[Dataset items]

= = =

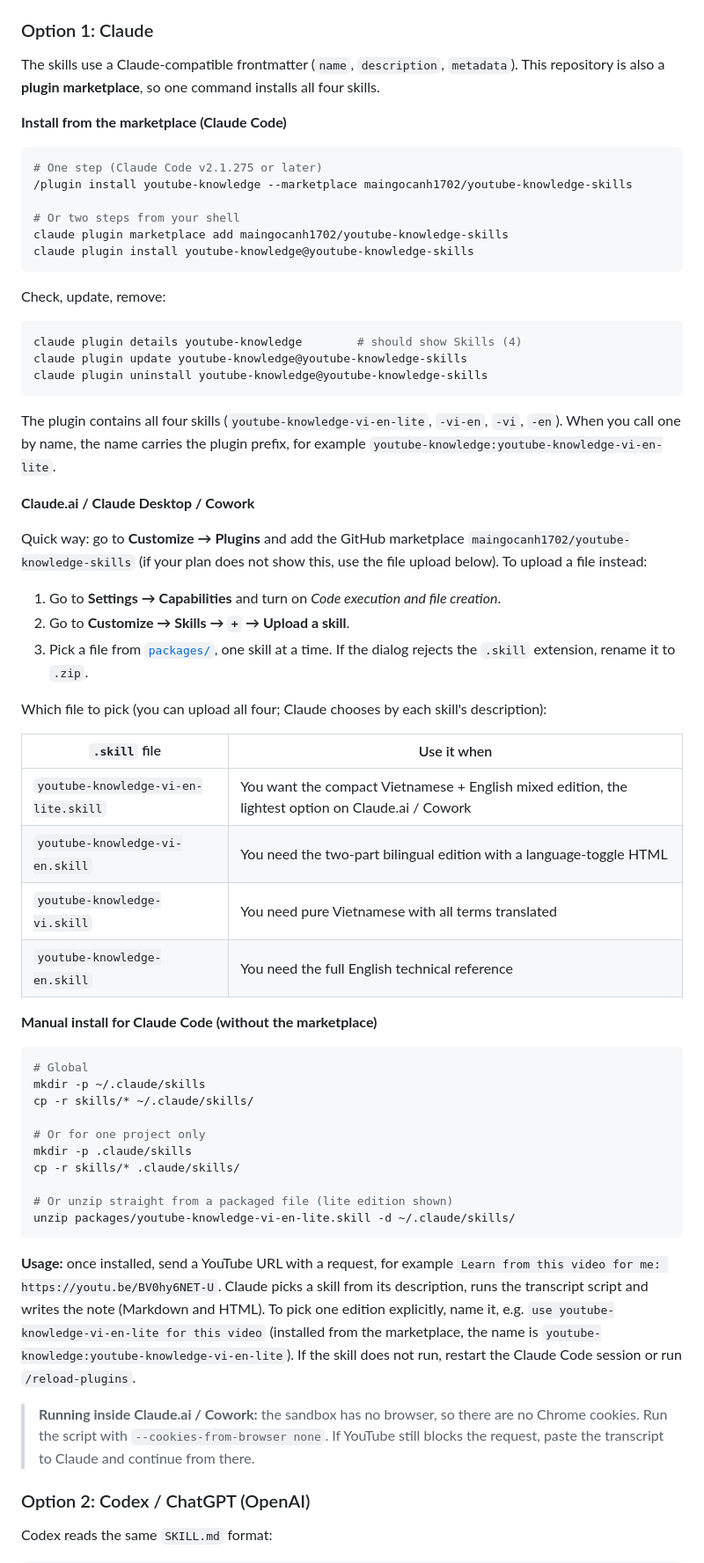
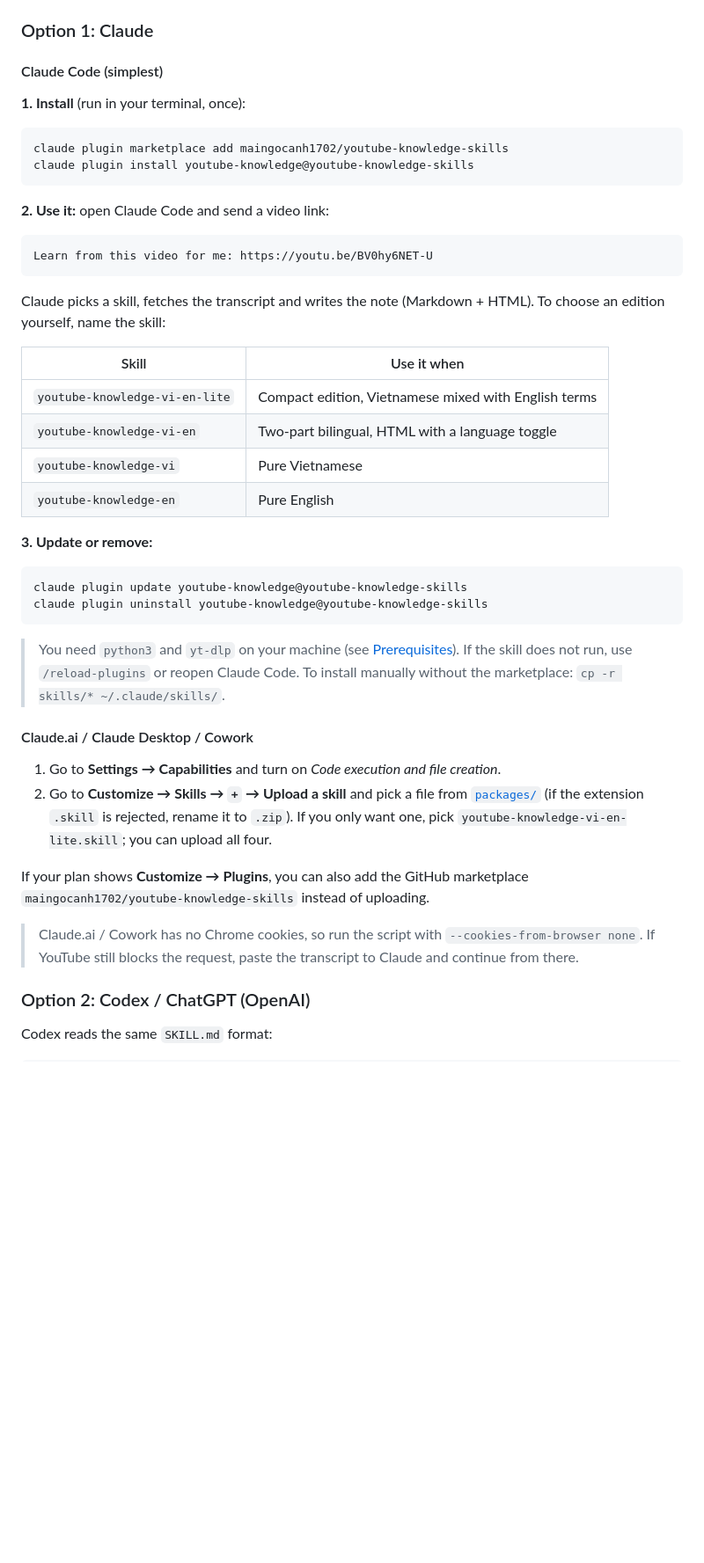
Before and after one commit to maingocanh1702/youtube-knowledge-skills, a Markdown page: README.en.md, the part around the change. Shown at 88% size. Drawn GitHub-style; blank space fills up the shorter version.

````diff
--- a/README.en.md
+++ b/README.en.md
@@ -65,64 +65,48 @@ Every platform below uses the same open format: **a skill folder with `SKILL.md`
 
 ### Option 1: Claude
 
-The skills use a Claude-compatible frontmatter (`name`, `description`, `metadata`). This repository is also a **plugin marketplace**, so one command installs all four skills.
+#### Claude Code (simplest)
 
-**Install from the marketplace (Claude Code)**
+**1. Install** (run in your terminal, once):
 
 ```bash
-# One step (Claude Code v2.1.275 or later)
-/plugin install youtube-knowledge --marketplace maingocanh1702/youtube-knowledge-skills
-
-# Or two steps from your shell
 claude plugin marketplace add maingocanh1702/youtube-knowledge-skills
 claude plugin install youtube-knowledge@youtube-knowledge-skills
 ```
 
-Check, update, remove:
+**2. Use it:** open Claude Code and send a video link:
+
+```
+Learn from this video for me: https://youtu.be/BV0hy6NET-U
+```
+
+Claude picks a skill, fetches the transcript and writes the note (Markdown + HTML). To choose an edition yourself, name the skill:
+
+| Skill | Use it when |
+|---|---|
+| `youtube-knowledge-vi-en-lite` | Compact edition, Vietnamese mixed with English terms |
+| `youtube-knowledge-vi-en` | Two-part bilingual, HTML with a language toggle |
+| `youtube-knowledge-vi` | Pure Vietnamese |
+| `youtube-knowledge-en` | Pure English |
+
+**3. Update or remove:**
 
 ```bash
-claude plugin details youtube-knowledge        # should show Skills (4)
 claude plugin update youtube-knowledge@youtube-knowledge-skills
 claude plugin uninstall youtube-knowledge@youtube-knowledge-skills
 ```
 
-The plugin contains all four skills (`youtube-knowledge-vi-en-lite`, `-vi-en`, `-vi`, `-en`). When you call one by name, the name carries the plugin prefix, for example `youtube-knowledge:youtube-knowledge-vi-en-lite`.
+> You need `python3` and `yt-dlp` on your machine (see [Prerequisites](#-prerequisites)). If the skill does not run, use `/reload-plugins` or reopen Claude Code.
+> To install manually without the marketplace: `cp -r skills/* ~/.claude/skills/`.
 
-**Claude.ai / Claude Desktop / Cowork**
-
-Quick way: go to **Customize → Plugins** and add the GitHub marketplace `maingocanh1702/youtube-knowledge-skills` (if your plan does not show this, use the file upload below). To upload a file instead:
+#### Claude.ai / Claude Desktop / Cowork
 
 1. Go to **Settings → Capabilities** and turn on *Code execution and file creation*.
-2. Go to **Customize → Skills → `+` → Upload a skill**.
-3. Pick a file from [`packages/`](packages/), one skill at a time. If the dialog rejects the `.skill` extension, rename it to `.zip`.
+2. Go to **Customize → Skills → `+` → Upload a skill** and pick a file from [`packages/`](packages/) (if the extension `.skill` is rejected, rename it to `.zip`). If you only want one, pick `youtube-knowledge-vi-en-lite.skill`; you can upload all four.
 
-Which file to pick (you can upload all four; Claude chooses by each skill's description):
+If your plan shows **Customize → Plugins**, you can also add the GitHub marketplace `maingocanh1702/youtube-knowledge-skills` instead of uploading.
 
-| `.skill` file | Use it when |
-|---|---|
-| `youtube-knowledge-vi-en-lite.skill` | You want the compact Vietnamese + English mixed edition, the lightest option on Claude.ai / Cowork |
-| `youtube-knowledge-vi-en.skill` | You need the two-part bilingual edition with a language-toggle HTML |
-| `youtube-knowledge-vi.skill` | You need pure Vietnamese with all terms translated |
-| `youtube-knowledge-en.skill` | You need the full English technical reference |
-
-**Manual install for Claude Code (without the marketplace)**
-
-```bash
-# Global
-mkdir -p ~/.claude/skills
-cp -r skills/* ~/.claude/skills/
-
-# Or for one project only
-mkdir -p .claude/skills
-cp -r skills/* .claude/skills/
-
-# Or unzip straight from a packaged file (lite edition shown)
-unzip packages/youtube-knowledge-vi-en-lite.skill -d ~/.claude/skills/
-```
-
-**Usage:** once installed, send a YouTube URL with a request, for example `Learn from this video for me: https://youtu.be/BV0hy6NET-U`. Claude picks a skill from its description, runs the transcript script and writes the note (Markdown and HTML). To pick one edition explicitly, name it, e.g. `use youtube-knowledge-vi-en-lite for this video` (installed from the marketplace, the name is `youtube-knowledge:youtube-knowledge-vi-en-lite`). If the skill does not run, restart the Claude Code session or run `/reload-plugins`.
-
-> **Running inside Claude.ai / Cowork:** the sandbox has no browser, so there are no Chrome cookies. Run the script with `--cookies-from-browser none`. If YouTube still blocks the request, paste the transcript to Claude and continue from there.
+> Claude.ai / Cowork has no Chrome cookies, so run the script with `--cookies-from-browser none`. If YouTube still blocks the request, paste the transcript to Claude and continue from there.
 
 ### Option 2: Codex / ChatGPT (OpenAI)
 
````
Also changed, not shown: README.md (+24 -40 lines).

= = =

▶ _Task_:
The images are to be left out; every line above should be set down exactly.

▶ _Answer box_:
Before and after one commit to maingocanh1702/youtube-knowledge-skills, a Markdown page: README.en.md, the part around the change. Shown at 88% size. Drawn GitHub-style; blank space fills up the shorter version.

````diff
--- a/README.en.md
+++ b/README.en.md
@@ -65,64 +65,48 @@ Every platform below uses the same open format: **a skill folder with `SKILL.md`
 
 ### Option 1: Claude
 
-The skills use a Claude-compatible frontmatter (`name`, `description`, `metadata`). This repository is also a **plugin marketplace**, so one command installs all four skills.
+#### Claude Code (simplest)
 
-**Install from the marketplace (Claude Code)**
+**1. Install** (run in your terminal, once):
 
 ```bash
-# One step (Claude Code v2.1.275 or later)
-/plugin install youtube-knowledge --marketplace maingocanh1702/youtube-knowledge-skills
-
-# Or two steps from your shell
 claude plugin marketplace add maingocanh1702/youtube-knowledge-skills
 claude plugin install youtube-knowledge@youtube-knowledge-skills
 ```
 
-Check, update, remove:
+**2. Use it:** open Claude Code and send a video link:
+
+```
+Learn from this video for me: https://youtu.be/BV0hy6NET-U
+```
+
+Claude picks a skill, fetches the transcript and writes the note (Markdown + HTML). To choose an edition yourself, name the skill:
+
+| Skill | Use it when |
+|---|---|
+| `youtube-knowledge-vi-en-lite` | Compact edition, Vietnamese mixed with English terms |
+| `youtube-knowledge-vi-en` | Two-part bilingual, HTML with a language toggle |
+| `youtube-knowledge-vi` | Pure Vietnamese |
+| `youtube-knowledge-en` | Pure English |
+
+**3. Update or remove:**
 
 ```bash
-claude plugin details youtube-knowledge        # should show Skills (4)
 claude plugin update youtube-knowledge@youtube-knowledge-skills
 claude plugin uninstall youtube-knowledge@youtube-knowledge-skills
 ```
 
-The plugin contains all four skills (`youtube-knowledge-vi-en-lite`, `-vi-en`, `-vi`, `-en`). When you call one by name, the name carries the plugin prefix, for example `youtube-knowledge:youtube-knowledge-vi-en-lite`.
+> You need `python3` and `yt-dlp` on your machine (see [Prerequisites](#-prerequisites)). If the skill does not run, use `/reload-plugins` or reopen Claude Code.
+> To install manually without the marketplace: `cp -r skills/* ~/.claude/skills/`.
 
-**Claude.ai / Claude Desktop / Cowork**
-
-Quick way: go to **Customize → Plugins** and add the GitHub marketplace `maingocanh1702/youtube-knowledge-skills` (if your plan does not show this, use the file upload below). To upload a file instead:
+#### Claude.ai / Claude Desktop / Cowork
 
 1. Go to **Settings → Capabilities** and turn on *Code execution and file creation*.
-2. Go to **Customize → Skills → `+` → Upload a skill**.
-3. Pick a file from [`packages/`](packages/), one skill at a time. If the dialog rejects the `.skill` extension, rename it to `.zip`.
+2. Go to **Customize → Skills → `+` → Upload a skill** and pick a file from [`packages/`](packages/) (if the extension `.skill` is rejected, rename it to `.zip`). If you only want one, pick `youtube-knowledge-vi-en-lite.skill`; you can upload all four.
 
-Which file to pick (you can upload all four; Claude chooses by each skill's description):
+If your plan shows **Customize → Plugins**, you can also add the GitHub marketplace `maingocanh1702/youtube-knowledge-skills` instead of uploading.
 
-| `.skill` file | Use it when |
-|---|---|
-| `youtube-knowledge-vi-en-lite.skill` | You want the compact Vietnamese + English mixed edition, the lightest option on Claude.ai / Cowork |
-| `youtube-knowledge-vi-en.skill` | You need the two-part bilingual edition with a language-toggle HTML |
-| `youtube-knowledge-vi.skill` | You need pure Vietnamese with all terms translated |
-| `youtube-knowledge-en.skill` | You need the full English technical reference |
-
-**Manual install for Claude Code (without the marketplace)**
-
-```bash
-# Global
-mkdir -p ~/.claude/skills
-cp -r skills/* ~/.claude/skills/
-
-# Or for one project only
-mkdir -p .claude/skills
-cp -r skills/* .claude/skills/
-
-# Or unzip straight from a packaged file (lite edition shown)
-unzip packages/youtube-knowledge-vi-en-lite.skill -d ~/.claude/skills/
-```
-
-**Usage:** once installed, send a YouTube URL with a request, for example `Learn from this video for me: https://youtu.be/BV0hy6NET-U`. Claude picks a skill from its description, runs the transcript script and writes the note (Markdown and HTML). To pick one edition explicitly, name it, e.g. `use youtube-knowledge-vi-en-lite for this video` (installed from the marketplace, the name is `youtube-knowledge:youtube-knowledge-vi-en-lite`). If the skill does not run, restart the Claude Code session or run `/reload-plugins`.
-
-> **Running inside Claude.ai / Cowork:** the sandbox has no browser, so there are no Chrome cookies. Run the script with `--cookies-from-browser none`. If YouTube still blocks the request, paste the transcript to Claude and continue from there.
+> Claude.ai / Cowork has no Chrome cookies, so run the script with `--cookies-from-browser none`. If YouTube still blocks the request, paste the transcript to Claude and continue from there.
 
 ### Option 2: Codex / ChatGPT (OpenAI)
 
````
Also changed, not shown: README.md (+24 -40 lines).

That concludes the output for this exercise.